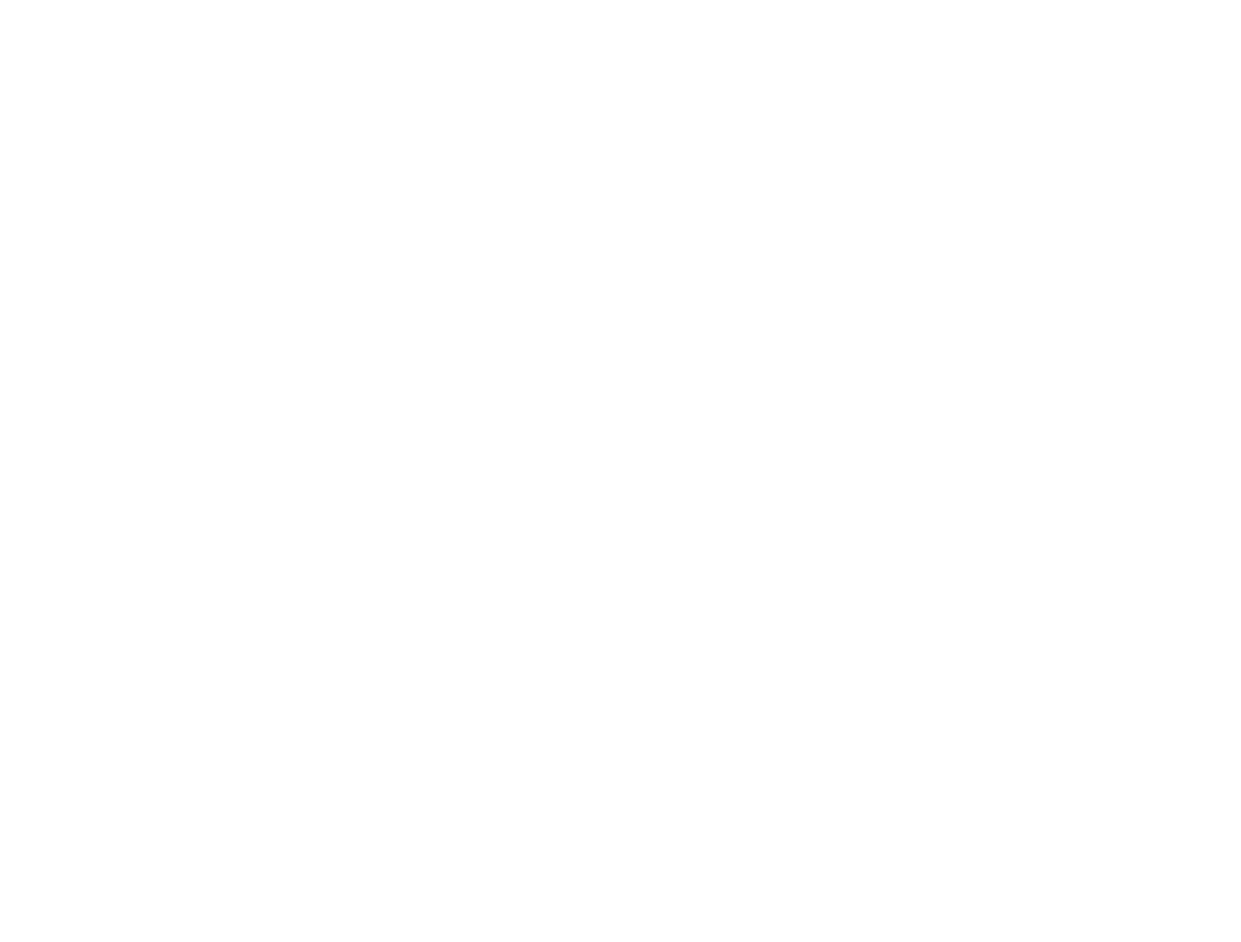
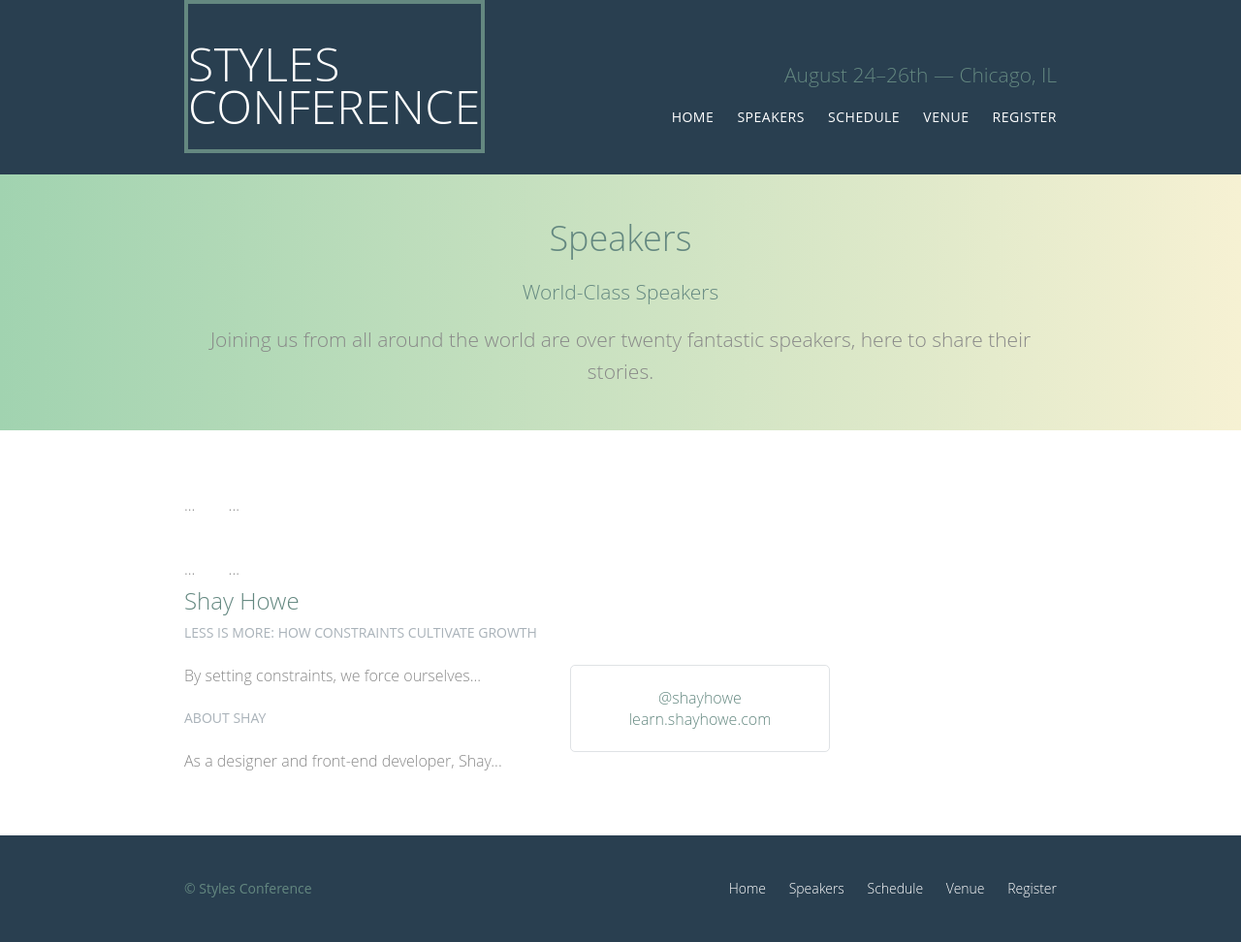
Before and after one commit to ennyonthegit/webpage, a plain HTML site: page speakers.html in a window 1280 px wide. Shown: the whole page at 97% size. Before the commit the page ends 800 px from the top, so only its background shows below. Drawn offline with Linux system fonts and the light colour scheme.

Commit message:
build up speakers page and add information about speakers on it; add some styles

```diff
--- a/assets/stylesheets/main.css
+++ b/assets/stylesheets/main.css
@@ -429,3 +429,21 @@ h5 {
 .nav li:last-child {
 	margin-right: 0;
   }
+
+  /*
+  ========================================
+  Speakers
+  ========================================
+*/
+
+.speaker-info {
+	border: 1px solid #dfe2e5;
+	border-radius: 5px;
+	margin-top: 88px;
+	padding: 22px 0;
+	text-align: center;
+  }
+
+  .speaker {
+	margin-bottom: 44px;
+  }
--- a/speakers.html
+++ b/speakers.html
@@ -0,0 +1,114 @@
+<!DOCTYPE html>
+<html lang="en">
+
+<head>
+    <meta charset="UTF-8">
+    <meta name="viewport" content="width=device-width, initial-scale=1.0">
+    <link rel="stylesheet" href="/assets/stylesheets/main.css">
+    <link rel="stylesheet" href="http://fonts.googleapis.com/css?family=Lato:100,300,400">
+    <title>Document</title>
+</head>
+
+<body>
+    <header class="primary-header container group">
+        <h1 class="logo">
+            <a href="index.html">Styles <br> Conference</a>
+        </h1>
+        <h3 class="tagline">August 24&ndash;26th &mdash; Chicago, IL</h3>
+        <nav class="nav primary-nav">
+            <ul>
+                <li><a href="index.html">Home</a></li><!--
+              -->
+                <li><a href="speakers.html">Speakers</a></li><!--
+              -->
+                <li><a href="schedule.html">Schedule</a></li><!--
+              -->
+                <li><a href="venue.html">Venue</a></li><!--
+              -->
+                <li><a href="register.html">Register</a></li>
+            </ul>
+        </nav>
+    </header>
+    <!-- Leed -->
+    <section class="row-alt">
+        <div class="lead container">
+            <a href="speakers.html">
+                <h1>Speakers</h1>
+                <h3>World-Class Speakers</h3>
+            </a>
+            <p>Joining us from all around the world are over twenty fantastic speakers, here to share their
+                stories.
+            </p>
+        </div>
+    </section>
+    <section class="row">
+        <div class="grid">
+            <section class="speaker" id="chris-mills">
+
+                <div class="col-2-3">
+                    ...
+                </div><!--
+
+                -->
+                <aside class="col-1-3">
+                    ...
+                </aside>
+
+            </section>
+
+            <section id="shay-howe">
+
+                <div class="col-2-3">
+                    ...
+                </div><!--
+
+                -->
+                <aside class="col-1-3">
+                    ...
+                </aside>
+
+            </section>
+            <section id="shay-howe">
+                <div class="col-2-3">
+                    <h2>Shay Howe</h2>
+                    <h5>Less Is More: How Constraints Cultivate Growth</h5>
+
+                    <p>By setting constraints, we force ourselves...</p>
+
+                    <h5>About Shay</h5>
+
+                    <p>As a designer and front-end developer, Shay...</p>
+                </div><!--
+                -->
+                <aside class="col-1-3">
+                    <div class="speaker-info">
+
+                        <ul>
+                            <li><a href="https://twitter.com/shayhowe">@shayhowe</a></li>
+                            <li><a href="http://learn.shayhowe.com/">learn.shayhowe.com</a></li>
+                        </ul>
+                    </div>
+                </aside>
+
+            </section>
+        </div>
+    </section>
+    <footer class="nav container primary-footer group">
+        <small>&copy; Styles Conference</small>
+        <nav class="nav">
+            <ul>
+                <li><a href="index.html">Home</a></li><!--
+              -->
+                <li><a href="speakers.html">Speakers</a></li><!--
+              -->
+                <li><a href="schedule.html">Schedule</a></li><!--
+              -->
+                <li><a href="venue.html">Venue</a></li><!--
+              -->
+                <li><a href="register.html">Register</a></li>
+            </ul>
+        </nav>
+    </footer>
+</body>
+
+</html>
```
────
Repeat the entries exactly, pictures left out.

▶ _FINAL ANSWER_:
Before and after one commit to ennyonthegit/webpage, a plain HTML site: page speakers.html in a window 1280 px wide. Shown: the whole page at 97% size. Before the commit the page ends 800 px from the top, so only its background shows below. Drawn offline with Linux system fonts and the light colour scheme.

Commit message:
build up speakers page and add information about speakers on it; add some styles

```diff
--- a/assets/stylesheets/main.css
+++ b/assets/stylesheets/main.css
@@ -429,3 +429,21 @@ h5 {
 .nav li:last-child {
 	margin-right: 0;
   }
+
+  /*
+  ========================================
+  Speakers
+  ========================================
+*/
+
+.speaker-info {
+	border: 1px solid #dfe2e5;
+	border-radius: 5px;
+	margin-top: 88px;
+	padding: 22px 0;
+	text-align: center;
+  }
+
+  .speaker {
+	margin-bottom: 44px;
+  }
--- a/speakers.html
+++ b/speakers.html
@@ -0,0 +1,114 @@
+<!DOCTYPE html>
+<html lang="en">
+
+<head>
+    <meta charset="UTF-8">
+    <meta name="viewport" content="width=device-width, initial-scale=1.0">
+    <link rel="stylesheet" href="/assets/stylesheets/main.css">
+    <link rel="stylesheet" href="http://fonts.googleapis.com/css?family=Lato:100,300,400">
+    <title>Document</title>
+</head>
+
+<body>
+    <header class="primary-header container group">
+        <h1 class="logo">
+            <a href="index.html">Styles <br> Conference</a>
+        </h1>
+        <h3 class="tagline">August 24&ndash;26th &mdash; Chicago, IL</h3>
+        <nav class="nav primary-nav">
+            <ul>
+                <li><a href="index.html">Home</a></li><!--
+              -->
+                <li><a href="speakers.html">Speakers</a></li><!--
+              -->
+                <li><a href="schedule.html">Schedule</a></li><!--
+              -->
+                <li><a href="venue.html">Venue</a></li><!--
+              -->
+                <li><a href="register.html">Register</a></li>
+            </ul>
+        </nav>
+    </header>
+    <!-- Leed -->
+    <section class="row-alt">
+        <div class="lead container">
+            <a href="speakers.html">
+                <h1>Speakers</h1>
+                <h3>World-Class Speakers</h3>
+            </a>
+            <p>Joining us from all around the world are over twenty fantastic speakers, here to share their
+                stories.
+            </p>
+        </div>
+    </section>
+    <section class="row">
+        <div class="grid">
+            <section class="speaker" id="chris-mills">
+
+                <div class="col-2-3">
+                    ...
+                </div><!--
+
+                -->
+                <aside class="col-1-3">
+                    ...
+                </aside>
+
+            </section>
+
+            <section id="shay-howe">
+
+                <div class="col-2-3">
+                    ...
+                </div><!--
+
+                -->
+                <aside class="col-1-3">
+                    ...
+                </aside>
+
+            </section>
+            <section id="shay-howe">
+                <div class="col-2-3">
+                    <h2>Shay Howe</h2>
+                    <h5>Less Is More: How Constraints Cultivate Growth</h5>
+
+                    <p>By setting constraints, we force ourselves...</p>
+
+                    <h5>About Shay</h5>
+
+                    <p>As a designer and front-end developer, Shay...</p>
+                </div><!--
+                -->
+                <aside class="col-1-3">
+                    <div class="speaker-info">
+
+                        <ul>
+                            <li><a href="https://twitter.com/shayhowe">@shayhowe</a></li>
+                            <li><a href="http://learn.shayhowe.com/">learn.shayhowe.com</a></li>
+                        </ul>
+                    </div>
+                </aside>
+
+            </section>
+        </div>
+    </section>
+    <footer class="nav container primary-footer group">
+        <small>&copy; Styles Conference</small>
+        <nav class="nav">
+            <ul>
+                <li><a href="index.html">Home</a></li><!--
+              -->
+                <li><a href="speakers.html">Speakers</a></li><!--
+              -->
+                <li><a href="schedule.html">Schedule</a></li><!--
+              -->
+                <li><a href="venue.html">Venue</a></li><!--
+              -->
+                <li><a href="register.html">Register</a></li>
+            </ul>
+        </nav>
+    </footer>
+</body>
+
+</html>
```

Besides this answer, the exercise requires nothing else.